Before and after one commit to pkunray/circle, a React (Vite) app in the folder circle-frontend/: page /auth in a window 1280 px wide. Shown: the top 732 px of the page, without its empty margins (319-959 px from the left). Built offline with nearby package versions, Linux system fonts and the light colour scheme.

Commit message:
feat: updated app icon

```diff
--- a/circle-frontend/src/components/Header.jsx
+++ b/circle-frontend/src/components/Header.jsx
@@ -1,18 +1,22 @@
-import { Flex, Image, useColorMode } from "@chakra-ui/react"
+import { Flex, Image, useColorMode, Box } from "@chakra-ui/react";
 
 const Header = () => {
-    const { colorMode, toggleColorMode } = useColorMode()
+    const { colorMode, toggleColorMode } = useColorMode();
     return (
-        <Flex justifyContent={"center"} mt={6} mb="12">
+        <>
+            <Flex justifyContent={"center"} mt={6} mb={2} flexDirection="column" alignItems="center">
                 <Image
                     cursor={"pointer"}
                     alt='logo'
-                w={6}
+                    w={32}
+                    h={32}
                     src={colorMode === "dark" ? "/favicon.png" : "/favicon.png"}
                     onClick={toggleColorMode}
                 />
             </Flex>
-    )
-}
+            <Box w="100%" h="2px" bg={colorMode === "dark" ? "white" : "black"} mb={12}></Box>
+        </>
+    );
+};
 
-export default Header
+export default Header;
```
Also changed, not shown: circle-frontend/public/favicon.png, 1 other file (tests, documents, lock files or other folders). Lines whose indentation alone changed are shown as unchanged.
---+---
_Task details:_ The entries above should be copied out exactly, with none left out.

_Answer:_
Before and after one commit to pkunray/circle, a React (Vite) app in the folder circle-frontend/: page /auth in a window 1280 px wide. Shown: the top 732 px of the page, without its empty margins (319-959 px from the left). Built offline with nearby package versions, Linux system fonts and the light colour scheme.

Commit message:
feat: updated app icon

```diff
--- a/circle-frontend/src/components/Header.jsx
+++ b/circle-frontend/src/components/Header.jsx
@@ -1,18 +1,22 @@
-import { Flex, Image, useColorMode } from "@chakra-ui/react"
+import { Flex, Image, useColorMode, Box } from "@chakra-ui/react";
 
 const Header = () => {
-    const { colorMode, toggleColorMode } = useColorMode()
+    const { colorMode, toggleColorMode } = useColorMode();
     return (
-        <Flex justifyContent={"center"} mt={6} mb="12">
+        <>
+            <Flex justifyContent={"center"} mt={6} mb={2} flexDirection="column" alignItems="center">
                 <Image
                     cursor={"pointer"}
                     alt='logo'
-                w={6}
+                    w={32}
+                    h={32}
                     src={colorMode === "dark" ? "/favicon.png" : "/favicon.png"}
                     onClick={toggleColorMode}
                 />
             </Flex>
-    )
-}
+            <Box w="100%" h="2px" bg={colorMode === "dark" ? "white" : "black"} mb={12}></Box>
+        </>
+    );
+};
 
-export default Header
+export default Header;
```
Also changed, not shown: circle-frontend/public/favicon.png, 1 other file (tests, documents, lock files or other folders). Lines whose indentation alone changed are shown as unchanged.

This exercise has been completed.